Monitoring bird migration in the Caribbean basin: multi-national cooperation can close the loop
|Authors:||Paul B. Hamel, Cecilia M. Riley, W. C. Hunter, Mark S. Woodrey|
|Type:||General Technical Report (GTR)|
|Station:||Pacific Southwest Research Station|
|Source:||In: Ralph, C. John; Rich, Terrell D., editors 2005. Bird Conservation Implementation and Integration in the Americas: Proceedings of the Third International Partners in Flight Conference. 2002 March 20-24; Asilomar, California, Volume 2 Gen. Tech. Rep. PSW-GTR-191. Albany, CA: U.S. Dept. of Agriculture, Forest Service, Pacific Southwest Research Station: p. 729-733|

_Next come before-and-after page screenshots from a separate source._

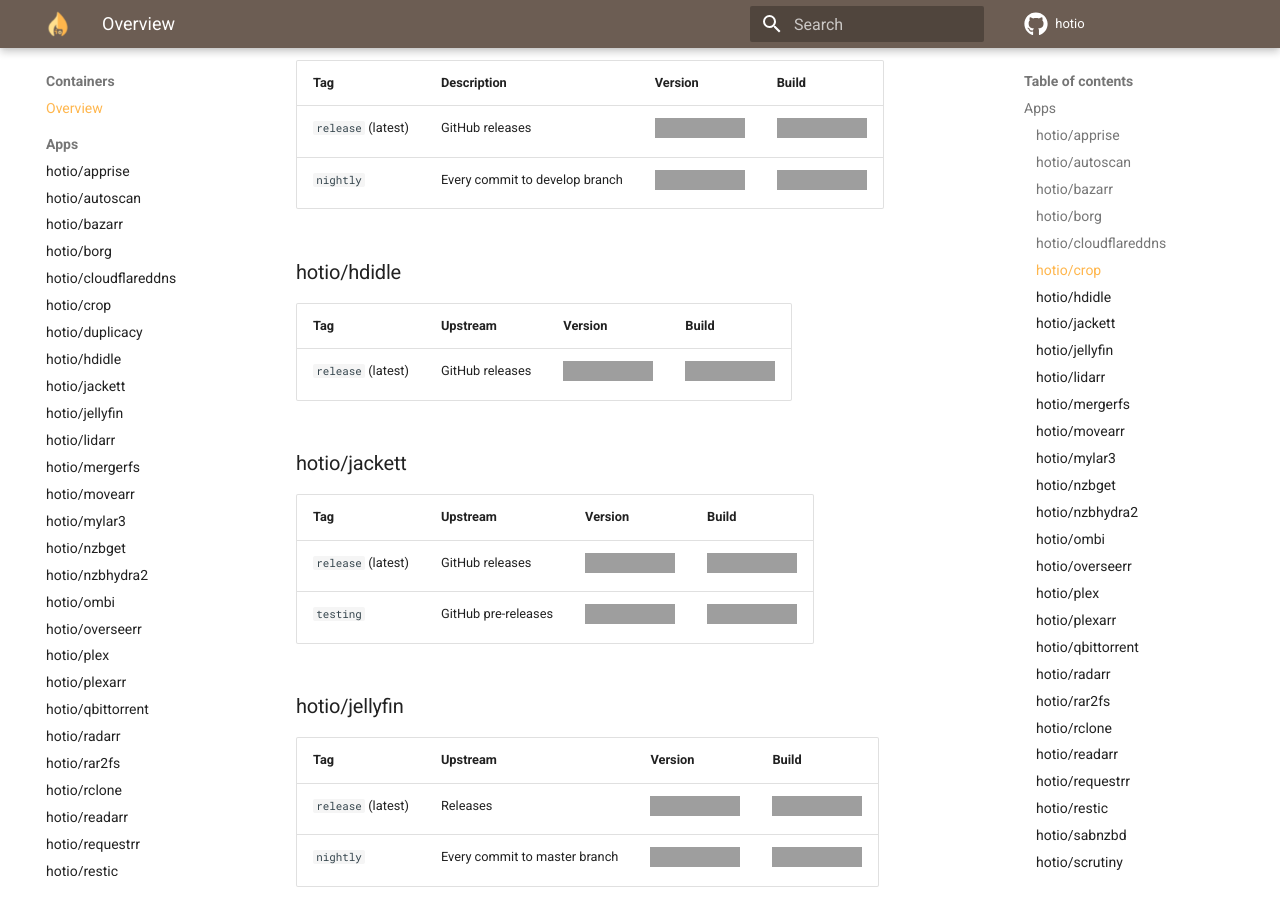
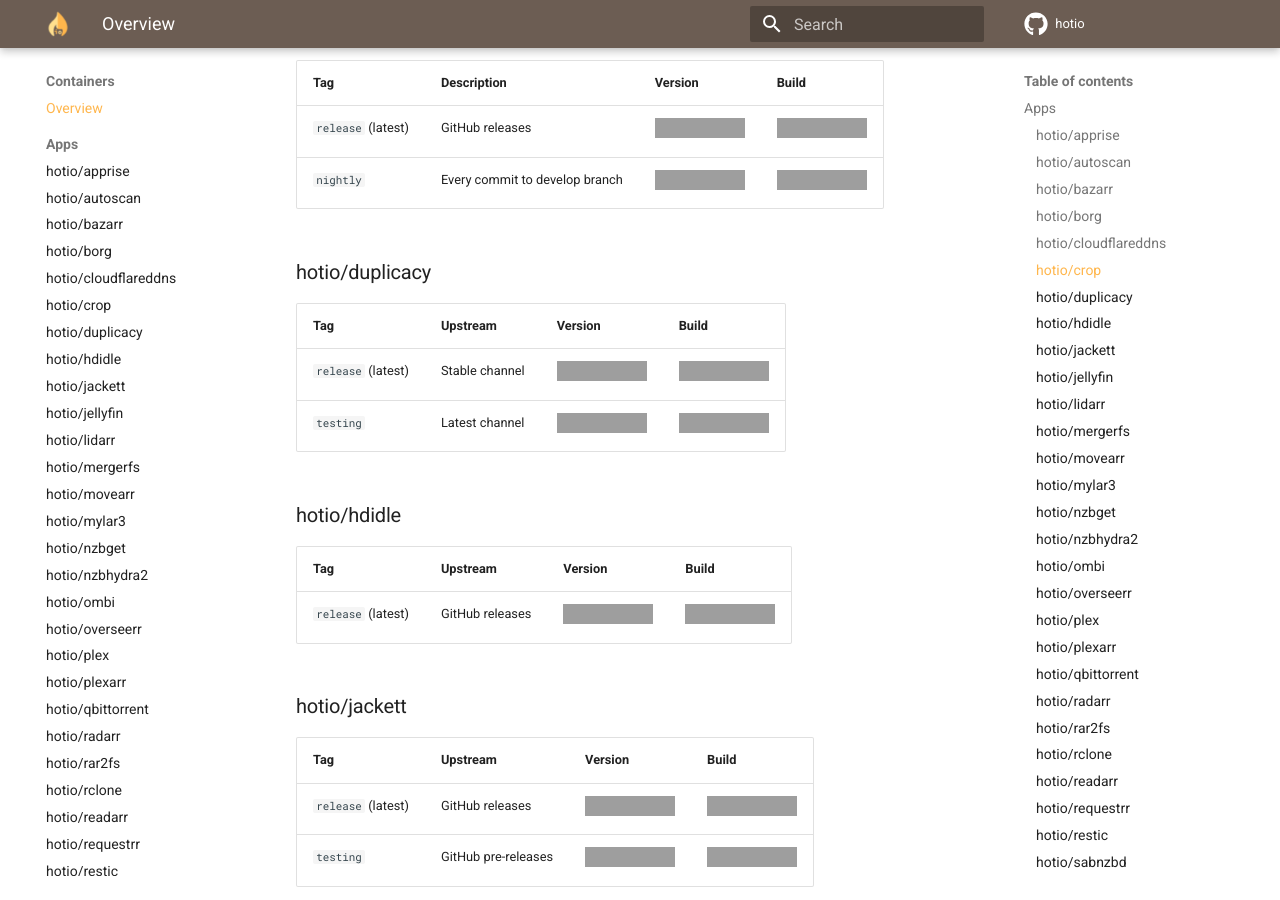
Before and after one commit to hotio/website, an MkDocs documentation site: the page built from docs/containers-overview.md, in a window 1280 px wide and 900 px high, scrolled down 1377 px. Built offline with MkDocs 1.6.1 and Material for MkDocs 9.7.7, drawn with Linux system fonts in a browser that asks for light colours; grey boxes are pictures that could not be loaded.

Commit message:
update overview

```diff
--- a/docs/containers-overview.md
+++ b/docs/containers-overview.md
@@ -39,6 +39,14 @@
 | -------------------|--------------------------------|---------|-------|
 | `release` (latest) | GitHub releases                | ![version](https://img.shields.io/badge/dynamic/json?color=f5f5f5&style=flat-square&label=&query=%24.version&url=https%3A%2F%2Fraw.githubusercontent.com%2Fhotio%2Fcrop%2Frelease%2FVERSION.json) | ![build](https://img.shields.io/github/workflow/status/hotio/crop/build/release?style=flat-square&label=) |
 | `nightly`          | Every commit to develop branch | ![version](https://img.shields.io/badge/dynamic/json?color=f5f5f5&style=flat-square&label=&query=%24.version&url=https%3A%2F%2Fraw.githubusercontent.com%2Fhotio%2Fcrop%2Fnightly%2FVERSION.json) | ![build](https://img.shields.io/github/workflow/status/hotio/crop/build/nightly?style=flat-square&label=) |
+
+### hotio/duplicacy
+
+
+| Tag                | Upstream       | Version | Build |
+| -------------------|----------------|---------|-------|
+| `release` (latest) | Stable channel | ![version](https://img.shields.io/badge/dynamic/json?color=f5f5f5&style=flat-square&label=&query=%24.version&url=https%3A%2F%2Fraw.githubusercontent.com%2Fhotio%2Fduplicacy%2Frelease%2FVERSION.json) | ![build](https://img.shields.io/github/workflow/status/hotio/duplicacy/build/release?style=flat-square&label=) |
+| `testing`          | Latest channel | ![version](https://img.shields.io/badge/dynamic/json?color=f5f5f5&style=flat-square&label=&query=%24.version&url=https%3A%2F%2Fraw.githubusercontent.com%2Fhotio%2Fduplicacy%2Ftesting%2FVERSION.json) | ![build](https://img.shields.io/github/workflow/status/hotio/duplicacy/build/testing?style=flat-square&label=) |
 
 ### hotio/hdidle
 
```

AbstractThe Gulf Coast Bird Observatory (GCBO) and the Southeastern Working Group of Partners in Flight have developed a protocol to monitor landbirds with volunteer observers performing avian censuses in the field. Field observations are compiled within a powerful internet database, and recording and summary capability is maintained by the GCBO. More than 100 observers have supplied data from sites primarily in the southeastern United States. Results of three case studies are presented, illustrating the application of migration monitoring data to land conservation, community education, and research hypothesis generation, not only in southeastern United States, but across the Caribbean Basin as well. Such results will allow us to make appropriate decisions for habitat conservation of migratory songbirds during their passage through the southeastern United States. Because the protocol is easy to perform and widely applicable, we suggest this protocol be used as a means to monitor migration throughout the Caribbean Basin.
- Bird Conservation Implementation and Integration in the Americas: Proceedings of the Third International Partners in Flight Conference. 2002 March 20-24; Asilomar, California, Volume 1 and 2